→ GIVEN ENTRIES:
____________________
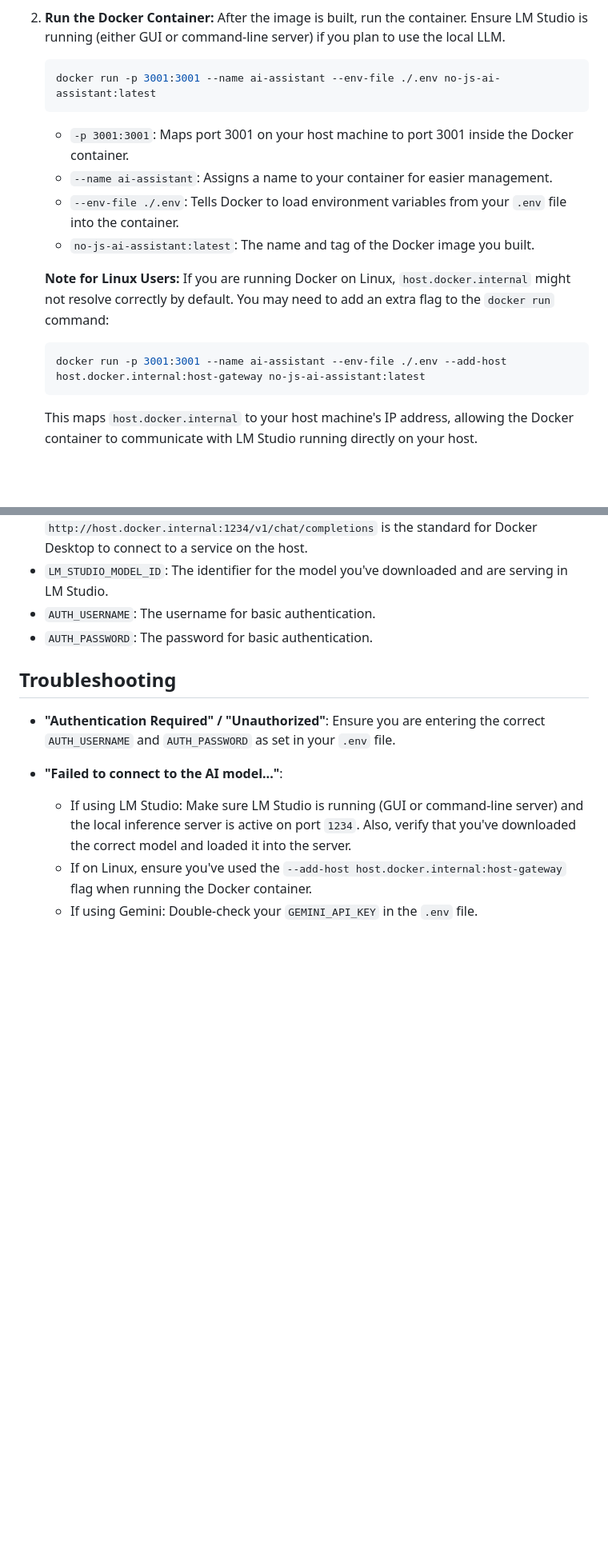
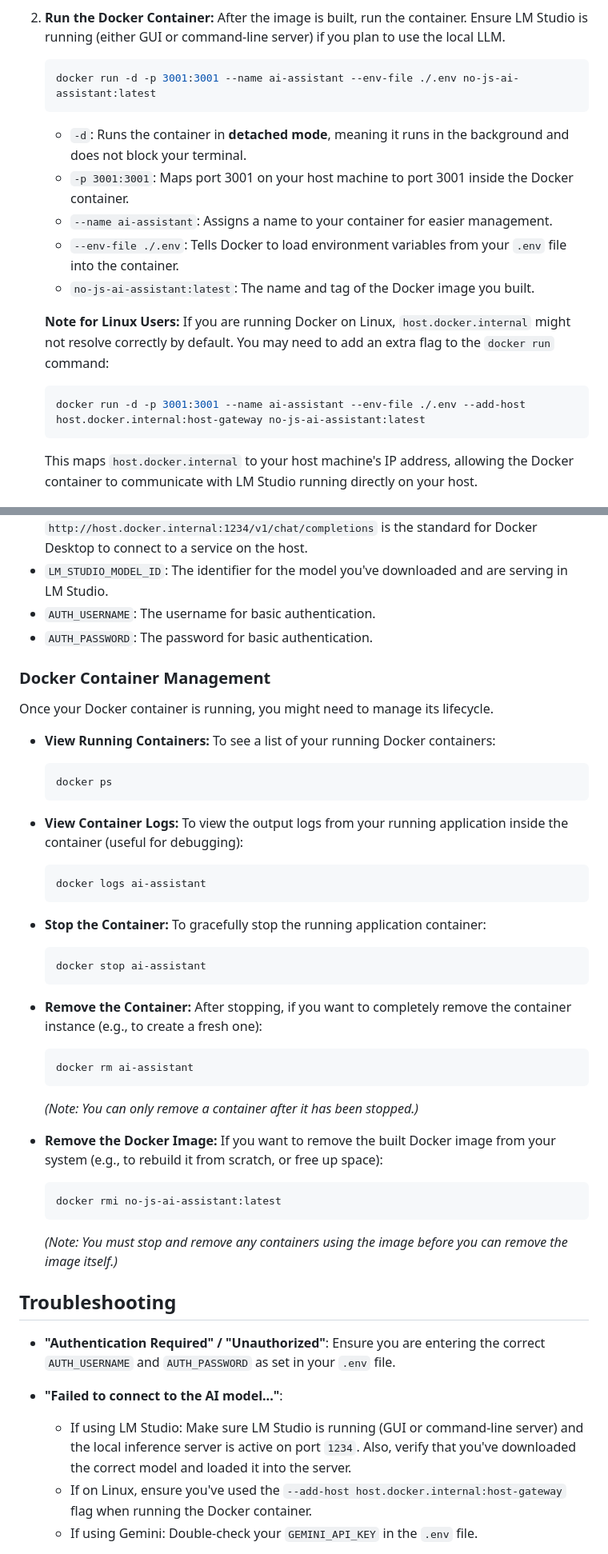
Before and after one commit to michaellaycs/No-JSAIAssistant, a Markdown page: README.md, 2 parts joined by grey strips. Shown: that part at 80% size. Drawn GitHub-style; blank space fills up the shorter version.

Commit message:
Update Docker run command with -d and add container management section to README

````diff
--- a/README.md
+++ b/README.md
@@ -117,9 +117,10 @@ This is the recommended way to run the application, as it encapsulates all depen
     After the image is built, run the container. Ensure LM Studio is running (either GUI or command-line server) if you plan to use the local LLM.
 
     ```bash
-    docker run -p 3001:3001 --name ai-assistant --env-file ./.env no-js-ai-assistant:latest
+    docker run -d -p 3001:3001 --name ai-assistant --env-file ./.env no-js-ai-assistant:latest
     ```
 
+      * `-d`: Runs the container in **detached mode**, meaning it runs in the background and does not block your terminal.
       * `-p 3001:3001`: Maps port 3001 on your host machine to port 3001 inside the Docker container.
       * `--name ai-assistant`: Assigns a name to your container for easier management.
       * `--env-file ./.env`: Tells Docker to load environment variables from your `.env` file into the container.
@@ -129,7 +130,7 @@ This is the recommended way to run the application, as it encapsulates all depen
     If you are running Docker on Linux, `host.docker.internal` might not resolve correctly by default. You may need to add an extra flag to the `docker run` command:
 
     ```bash
-    docker run -p 3001:3001 --name ai-assistant --env-file ./.env --add-host host.docker.internal:host-gateway no-js-ai-assistant:latest
+    docker run -d -p 3001:3001 --name ai-assistant --env-file ./.env --add-host host.docker.internal:host-gateway no-js-ai-assistant:latest
     ```
 
     This maps `host.docker.internal` to your host machine's IP address, allowing the Docker container to communicate with LM Studio running directly on your host.
@@ -175,6 +176,42 @@ The `.env` file is crucial for configuring the application.
   * `AUTH_USERNAME`: The username for basic authentication.
   * `AUTH_PASSWORD`: The password for basic authentication.
 
+### Docker Container Management
+
+Once your Docker container is running, you might need to manage its lifecycle.
+
+* **View Running Containers:**
+    To see a list of your running Docker containers:
+    ```bash
+    docker ps
+    ```
+
+* **View Container Logs:**
+    To view the output logs from your running application inside the container (useful for debugging):
+    ```bash
+    docker logs ai-assistant
+    ```
+
+* **Stop the Container:**
+    To gracefully stop the running application container:
+    ```bash
+    docker stop ai-assistant
+    ```
+
+* **Remove the Container:**
+    After stopping, if you want to completely remove the container instance (e.g., to create a fresh one):
+    ```bash
+    docker rm ai-assistant
+    ```
+    *(Note: You can only remove a container after it has been stopped.)*
+
+* **Remove the Docker Image:**
+    If you want to remove the built Docker image from your system (e.g., to rebuild it from scratch, or free up space):
+    ```bash
+    docker rmi no-js-ai-assistant:latest
+    ```
+    *(Note: You must stop and remove any containers using the image before you can remove the image itself.)*
+
 ## Troubleshooting
 
   * **"Authentication Required" / "Unauthorized"**: Ensure you are entering the correct `AUTH_USERNAME` and `AUTH_PASSWORD` as set in your `.env` file.
````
____________________
→ REQUIREMENT: Set the entire listing down again, exact in every line, without any pictures.

→ RESPONSE TO THIS TASK:
Before and after one commit to michaellaycs/No-JSAIAssistant, a Markdown page: README.md, 2 parts joined by grey strips. Shown: that part at 80% size. Drawn GitHub-style; blank space fills up the shorter version.

Commit message:
Update Docker run command with -d and add container management section to README

````diff
--- a/README.md
+++ b/README.md
@@ -117,9 +117,10 @@ This is the recommended way to run the application, as it encapsulates all depen
     After the image is built, run the container. Ensure LM Studio is running (either GUI or command-line server) if you plan to use the local LLM.
 
     ```bash
-    docker run -p 3001:3001 --name ai-assistant --env-file ./.env no-js-ai-assistant:latest
+    docker run -d -p 3001:3001 --name ai-assistant --env-file ./.env no-js-ai-assistant:latest
     ```
 
+      * `-d`: Runs the container in **detached mode**, meaning it runs in the background and does not block your terminal.
       * `-p 3001:3001`: Maps port 3001 on your host machine to port 3001 inside the Docker container.
       * `--name ai-assistant`: Assigns a name to your container for easier management.
       * `--env-file ./.env`: Tells Docker to load environment variables from your `.env` file into the container.
@@ -129,7 +130,7 @@ This is the recommended way to run the application, as it encapsulates all depen
     If you are running Docker on Linux, `host.docker.internal` might not resolve correctly by default. You may need to add an extra flag to the `docker run` command:
 
     ```bash
-    docker run -p 3001:3001 --name ai-assistant --env-file ./.env --add-host host.docker.internal:host-gateway no-js-ai-assistant:latest
+    docker run -d -p 3001:3001 --name ai-assistant --env-file ./.env --add-host host.docker.internal:host-gateway no-js-ai-assistant:latest
     ```
 
     This maps `host.docker.internal` to your host machine's IP address, allowing the Docker container to communicate with LM Studio running directly on your host.
@@ -175,6 +176,42 @@ The `.env` file is crucial for configuring the application.
   * `AUTH_USERNAME`: The username for basic authentication.
   * `AUTH_PASSWORD`: The password for basic authentication.
 
+### Docker Container Management
+
+Once your Docker container is running, you might need to manage its lifecycle.
+
+* **View Running Containers:**
+    To see a list of your running Docker containers:
+    ```bash
+    docker ps
+    ```
+
+* **View Container Logs:**
+    To view the output logs from your running application inside the container (useful for debugging):
+    ```bash
+    docker logs ai-assistant
+    ```
+
+* **Stop the Container:**
+    To gracefully stop the running application container:
+    ```bash
+    docker stop ai-assistant
+    ```
+
+* **Remove the Container:**
+    After stopping, if you want to completely remove the container instance (e.g., to create a fresh one):
+    ```bash
+    docker rm ai-assistant
+    ```
+    *(Note: You can only remove a container after it has been stopped.)*
+
+* **Remove the Docker Image:**
+    If you want to remove the built Docker image from your system (e.g., to rebuild it from scratch, or free up space):
+    ```bash
+    docker rmi no-js-ai-assistant:latest
+    ```
+    *(Note: You must stop and remove any containers using the image before you can remove the image itself.)*
+
 ## Troubleshooting
 
   * **"Authentication Required" / "Unauthorized"**: Ensure you are entering the correct `AUTH_USERNAME` and `AUTH_PASSWORD` as set in your `.env` file.
````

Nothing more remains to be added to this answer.